Records excerpted from a collection:
:::::
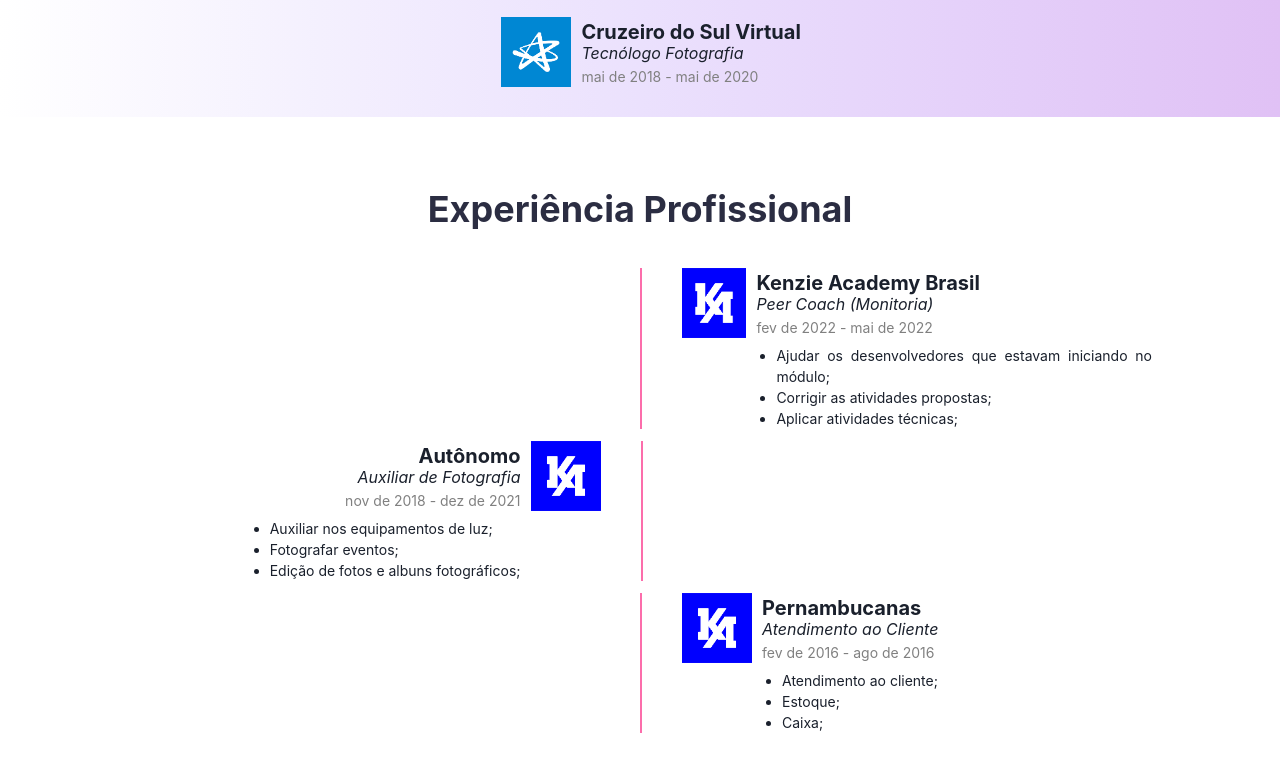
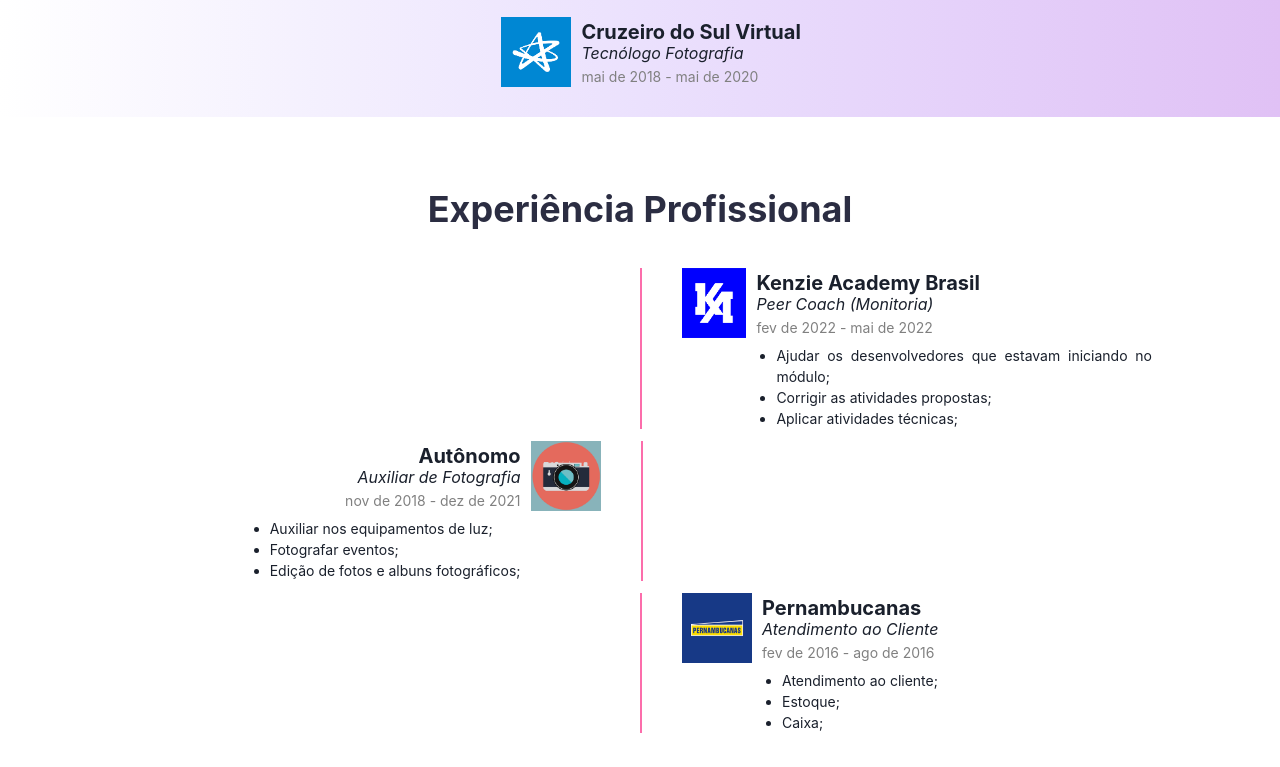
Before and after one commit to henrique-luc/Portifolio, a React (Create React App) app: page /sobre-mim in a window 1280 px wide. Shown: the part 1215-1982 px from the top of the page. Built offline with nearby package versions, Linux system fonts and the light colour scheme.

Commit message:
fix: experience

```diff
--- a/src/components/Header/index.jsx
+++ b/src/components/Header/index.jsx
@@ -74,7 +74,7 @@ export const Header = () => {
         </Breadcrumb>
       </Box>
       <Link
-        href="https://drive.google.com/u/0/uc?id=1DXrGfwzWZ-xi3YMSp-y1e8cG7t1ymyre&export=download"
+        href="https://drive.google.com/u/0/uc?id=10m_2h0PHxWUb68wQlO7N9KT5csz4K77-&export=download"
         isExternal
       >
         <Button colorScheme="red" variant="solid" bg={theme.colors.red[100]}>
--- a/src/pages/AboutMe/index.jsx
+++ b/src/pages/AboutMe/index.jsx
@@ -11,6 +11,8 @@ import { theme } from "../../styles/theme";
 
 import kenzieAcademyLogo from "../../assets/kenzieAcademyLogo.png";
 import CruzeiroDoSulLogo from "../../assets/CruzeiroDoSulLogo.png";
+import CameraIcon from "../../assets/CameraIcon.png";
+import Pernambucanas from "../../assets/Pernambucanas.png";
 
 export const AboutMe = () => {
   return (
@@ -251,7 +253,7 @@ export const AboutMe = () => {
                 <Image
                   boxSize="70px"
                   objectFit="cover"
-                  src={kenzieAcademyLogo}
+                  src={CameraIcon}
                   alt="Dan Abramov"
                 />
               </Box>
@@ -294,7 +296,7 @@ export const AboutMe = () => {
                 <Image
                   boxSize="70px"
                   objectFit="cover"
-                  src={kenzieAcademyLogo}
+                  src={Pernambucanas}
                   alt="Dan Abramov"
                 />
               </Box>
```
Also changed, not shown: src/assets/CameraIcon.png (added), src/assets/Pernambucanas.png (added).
:::::
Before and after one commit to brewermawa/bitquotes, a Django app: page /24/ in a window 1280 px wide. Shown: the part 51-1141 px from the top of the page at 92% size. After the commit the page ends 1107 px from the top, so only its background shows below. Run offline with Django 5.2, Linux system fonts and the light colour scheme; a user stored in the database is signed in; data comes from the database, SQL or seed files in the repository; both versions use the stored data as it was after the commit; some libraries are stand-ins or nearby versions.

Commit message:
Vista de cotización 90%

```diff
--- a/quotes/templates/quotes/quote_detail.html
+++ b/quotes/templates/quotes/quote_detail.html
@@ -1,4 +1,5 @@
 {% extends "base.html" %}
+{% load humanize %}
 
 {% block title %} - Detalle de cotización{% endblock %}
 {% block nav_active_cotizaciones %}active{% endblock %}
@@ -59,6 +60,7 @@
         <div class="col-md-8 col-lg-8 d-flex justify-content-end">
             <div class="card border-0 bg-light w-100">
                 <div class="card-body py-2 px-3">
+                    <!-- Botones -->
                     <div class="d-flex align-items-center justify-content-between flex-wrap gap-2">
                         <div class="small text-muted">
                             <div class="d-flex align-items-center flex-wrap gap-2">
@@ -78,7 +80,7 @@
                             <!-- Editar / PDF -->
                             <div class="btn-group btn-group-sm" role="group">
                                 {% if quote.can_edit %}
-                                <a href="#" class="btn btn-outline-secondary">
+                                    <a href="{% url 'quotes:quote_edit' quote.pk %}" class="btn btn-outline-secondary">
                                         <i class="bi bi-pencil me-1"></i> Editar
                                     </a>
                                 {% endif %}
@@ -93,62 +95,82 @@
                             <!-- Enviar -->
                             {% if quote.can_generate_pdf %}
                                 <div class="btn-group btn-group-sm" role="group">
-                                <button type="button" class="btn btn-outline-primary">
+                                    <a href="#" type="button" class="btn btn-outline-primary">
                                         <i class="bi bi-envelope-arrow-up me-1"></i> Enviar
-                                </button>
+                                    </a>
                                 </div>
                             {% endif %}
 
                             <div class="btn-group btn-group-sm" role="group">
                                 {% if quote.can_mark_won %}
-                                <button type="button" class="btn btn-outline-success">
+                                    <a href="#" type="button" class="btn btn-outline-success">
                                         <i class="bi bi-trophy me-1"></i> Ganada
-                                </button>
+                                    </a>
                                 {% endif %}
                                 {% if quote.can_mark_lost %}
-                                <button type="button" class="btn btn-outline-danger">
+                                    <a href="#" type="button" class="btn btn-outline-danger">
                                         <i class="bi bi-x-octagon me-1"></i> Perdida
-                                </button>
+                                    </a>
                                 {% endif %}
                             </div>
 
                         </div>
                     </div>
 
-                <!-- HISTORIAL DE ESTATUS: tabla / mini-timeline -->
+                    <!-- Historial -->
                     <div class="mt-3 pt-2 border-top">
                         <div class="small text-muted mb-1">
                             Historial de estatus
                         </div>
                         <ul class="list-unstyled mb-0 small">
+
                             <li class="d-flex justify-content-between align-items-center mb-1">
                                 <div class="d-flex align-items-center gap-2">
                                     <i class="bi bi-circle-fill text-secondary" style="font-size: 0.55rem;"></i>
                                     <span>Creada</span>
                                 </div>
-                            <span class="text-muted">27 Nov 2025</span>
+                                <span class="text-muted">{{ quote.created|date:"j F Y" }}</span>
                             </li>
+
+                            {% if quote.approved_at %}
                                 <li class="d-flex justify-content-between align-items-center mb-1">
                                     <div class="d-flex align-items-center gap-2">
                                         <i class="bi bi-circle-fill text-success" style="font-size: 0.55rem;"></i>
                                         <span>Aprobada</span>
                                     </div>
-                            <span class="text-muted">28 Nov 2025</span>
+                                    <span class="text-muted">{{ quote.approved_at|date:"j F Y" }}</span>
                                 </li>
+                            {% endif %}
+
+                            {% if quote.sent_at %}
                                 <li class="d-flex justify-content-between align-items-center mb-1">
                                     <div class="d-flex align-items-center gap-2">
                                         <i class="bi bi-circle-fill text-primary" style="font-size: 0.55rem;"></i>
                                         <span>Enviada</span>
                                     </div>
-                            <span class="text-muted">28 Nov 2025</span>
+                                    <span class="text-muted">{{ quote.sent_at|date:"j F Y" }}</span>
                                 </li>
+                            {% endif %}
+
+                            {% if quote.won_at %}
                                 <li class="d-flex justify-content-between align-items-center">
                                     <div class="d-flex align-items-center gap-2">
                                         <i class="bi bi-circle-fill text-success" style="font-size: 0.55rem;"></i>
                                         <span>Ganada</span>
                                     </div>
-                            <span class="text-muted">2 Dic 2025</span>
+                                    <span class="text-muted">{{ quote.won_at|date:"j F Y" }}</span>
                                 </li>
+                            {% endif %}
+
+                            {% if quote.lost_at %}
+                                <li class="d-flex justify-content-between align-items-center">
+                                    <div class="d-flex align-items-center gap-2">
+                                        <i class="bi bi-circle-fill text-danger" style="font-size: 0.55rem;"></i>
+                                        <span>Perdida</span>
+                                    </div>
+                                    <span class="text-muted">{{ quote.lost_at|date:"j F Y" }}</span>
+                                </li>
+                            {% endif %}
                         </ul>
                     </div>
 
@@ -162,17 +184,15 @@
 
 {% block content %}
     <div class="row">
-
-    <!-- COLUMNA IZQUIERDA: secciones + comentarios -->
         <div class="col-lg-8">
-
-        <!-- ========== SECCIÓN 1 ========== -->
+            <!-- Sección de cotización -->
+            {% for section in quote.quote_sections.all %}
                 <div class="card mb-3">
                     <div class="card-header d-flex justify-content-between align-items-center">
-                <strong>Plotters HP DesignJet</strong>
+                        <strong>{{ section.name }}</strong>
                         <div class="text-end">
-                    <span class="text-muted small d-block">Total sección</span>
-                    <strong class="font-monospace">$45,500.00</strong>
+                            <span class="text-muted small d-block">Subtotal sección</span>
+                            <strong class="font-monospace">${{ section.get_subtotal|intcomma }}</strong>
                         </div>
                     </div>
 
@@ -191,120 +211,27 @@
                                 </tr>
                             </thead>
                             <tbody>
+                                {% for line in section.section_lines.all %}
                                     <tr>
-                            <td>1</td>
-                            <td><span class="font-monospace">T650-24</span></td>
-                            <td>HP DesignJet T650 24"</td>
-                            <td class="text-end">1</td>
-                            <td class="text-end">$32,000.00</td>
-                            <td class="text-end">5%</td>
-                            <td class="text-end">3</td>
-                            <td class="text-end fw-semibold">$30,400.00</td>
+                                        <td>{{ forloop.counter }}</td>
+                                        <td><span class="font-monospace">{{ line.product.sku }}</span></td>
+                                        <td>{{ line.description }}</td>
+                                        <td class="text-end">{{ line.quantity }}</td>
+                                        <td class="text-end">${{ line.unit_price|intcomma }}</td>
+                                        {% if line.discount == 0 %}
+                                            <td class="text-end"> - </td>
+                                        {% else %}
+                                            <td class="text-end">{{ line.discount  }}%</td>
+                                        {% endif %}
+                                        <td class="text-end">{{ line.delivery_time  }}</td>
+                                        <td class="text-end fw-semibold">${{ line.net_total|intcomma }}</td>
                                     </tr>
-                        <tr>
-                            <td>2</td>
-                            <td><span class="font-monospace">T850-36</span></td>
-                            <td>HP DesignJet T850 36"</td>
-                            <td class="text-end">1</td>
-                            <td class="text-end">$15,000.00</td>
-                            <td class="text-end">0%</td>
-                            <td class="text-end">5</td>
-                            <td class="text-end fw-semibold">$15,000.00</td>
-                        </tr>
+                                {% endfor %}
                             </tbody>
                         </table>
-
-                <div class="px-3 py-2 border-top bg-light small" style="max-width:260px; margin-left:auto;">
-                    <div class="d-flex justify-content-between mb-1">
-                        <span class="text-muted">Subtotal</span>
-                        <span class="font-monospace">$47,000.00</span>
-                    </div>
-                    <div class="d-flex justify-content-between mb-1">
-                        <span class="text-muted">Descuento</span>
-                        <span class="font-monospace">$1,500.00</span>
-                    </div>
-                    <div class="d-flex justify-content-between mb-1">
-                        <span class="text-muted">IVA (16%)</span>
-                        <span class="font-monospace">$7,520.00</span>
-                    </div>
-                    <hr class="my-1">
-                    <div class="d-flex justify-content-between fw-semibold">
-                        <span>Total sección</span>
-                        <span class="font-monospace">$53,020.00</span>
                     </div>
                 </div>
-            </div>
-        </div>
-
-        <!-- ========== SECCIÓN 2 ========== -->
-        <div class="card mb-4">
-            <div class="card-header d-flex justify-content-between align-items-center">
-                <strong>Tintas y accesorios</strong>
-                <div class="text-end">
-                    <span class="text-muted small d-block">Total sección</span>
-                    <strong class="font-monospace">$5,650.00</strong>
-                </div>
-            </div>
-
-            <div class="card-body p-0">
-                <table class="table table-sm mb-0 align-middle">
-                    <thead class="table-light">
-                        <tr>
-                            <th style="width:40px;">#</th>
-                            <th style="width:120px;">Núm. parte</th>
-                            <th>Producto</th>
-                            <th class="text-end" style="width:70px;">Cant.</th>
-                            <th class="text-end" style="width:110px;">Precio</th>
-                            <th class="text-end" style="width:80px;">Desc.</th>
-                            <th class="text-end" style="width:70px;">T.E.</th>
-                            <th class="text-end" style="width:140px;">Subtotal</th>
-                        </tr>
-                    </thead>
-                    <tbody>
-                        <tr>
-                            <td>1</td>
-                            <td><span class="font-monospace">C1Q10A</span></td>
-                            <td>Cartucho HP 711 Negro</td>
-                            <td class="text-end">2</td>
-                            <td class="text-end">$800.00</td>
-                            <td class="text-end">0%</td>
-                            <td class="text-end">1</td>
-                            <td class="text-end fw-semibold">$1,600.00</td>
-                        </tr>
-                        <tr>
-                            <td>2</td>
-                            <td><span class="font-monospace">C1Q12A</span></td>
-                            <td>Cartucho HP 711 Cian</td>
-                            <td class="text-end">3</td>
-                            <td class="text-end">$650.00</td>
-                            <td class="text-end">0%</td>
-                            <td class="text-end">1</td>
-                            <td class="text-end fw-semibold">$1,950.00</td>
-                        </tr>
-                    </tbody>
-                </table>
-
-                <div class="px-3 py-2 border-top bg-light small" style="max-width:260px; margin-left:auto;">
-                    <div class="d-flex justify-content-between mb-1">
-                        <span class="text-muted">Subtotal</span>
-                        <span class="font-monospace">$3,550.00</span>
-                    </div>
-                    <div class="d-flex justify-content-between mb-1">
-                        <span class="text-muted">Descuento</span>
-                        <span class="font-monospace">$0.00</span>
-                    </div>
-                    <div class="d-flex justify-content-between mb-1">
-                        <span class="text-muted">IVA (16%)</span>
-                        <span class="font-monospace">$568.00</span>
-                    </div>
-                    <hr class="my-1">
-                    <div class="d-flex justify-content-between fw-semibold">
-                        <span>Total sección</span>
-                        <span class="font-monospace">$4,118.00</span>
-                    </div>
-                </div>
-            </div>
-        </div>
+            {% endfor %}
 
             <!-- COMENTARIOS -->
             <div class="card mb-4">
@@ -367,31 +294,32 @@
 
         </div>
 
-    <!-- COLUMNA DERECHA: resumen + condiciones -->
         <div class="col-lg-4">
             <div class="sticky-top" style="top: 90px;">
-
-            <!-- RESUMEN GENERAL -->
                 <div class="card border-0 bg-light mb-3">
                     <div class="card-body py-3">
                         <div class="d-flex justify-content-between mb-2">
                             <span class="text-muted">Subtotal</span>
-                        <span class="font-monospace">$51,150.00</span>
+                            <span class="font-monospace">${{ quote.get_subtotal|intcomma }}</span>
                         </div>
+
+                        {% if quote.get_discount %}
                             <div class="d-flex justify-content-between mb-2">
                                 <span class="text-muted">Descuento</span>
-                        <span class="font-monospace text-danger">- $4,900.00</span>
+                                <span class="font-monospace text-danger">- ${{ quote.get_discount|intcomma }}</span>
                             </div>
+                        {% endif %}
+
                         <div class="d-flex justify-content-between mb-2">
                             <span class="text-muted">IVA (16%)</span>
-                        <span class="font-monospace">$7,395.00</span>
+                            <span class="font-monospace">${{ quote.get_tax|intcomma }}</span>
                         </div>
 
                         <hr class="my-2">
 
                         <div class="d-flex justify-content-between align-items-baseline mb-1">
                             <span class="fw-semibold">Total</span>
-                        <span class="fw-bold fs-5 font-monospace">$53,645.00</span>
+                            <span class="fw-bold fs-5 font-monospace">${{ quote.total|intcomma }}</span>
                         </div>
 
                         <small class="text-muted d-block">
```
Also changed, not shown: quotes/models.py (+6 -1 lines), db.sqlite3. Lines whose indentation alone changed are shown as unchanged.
:::::
The problem: Wherever the string "card" appears in the entries above, return the line it appears on.

Output of the exercise:
             <div class="card border-0 bg-light w-100">
                 <div class="card-body py-2 px-3">
                 <div class="card mb-3">
                     <div class="card-header d-flex justify-content-between align-items-center">
-        <div class="card mb-4">
-            <div class="card-header d-flex justify-content-between align-items-center">
-            <div class="card-body p-0">
             <div class="card mb-4">
                 <div class="card border-0 bg-light mb-3">
                     <div class="card-body py-3">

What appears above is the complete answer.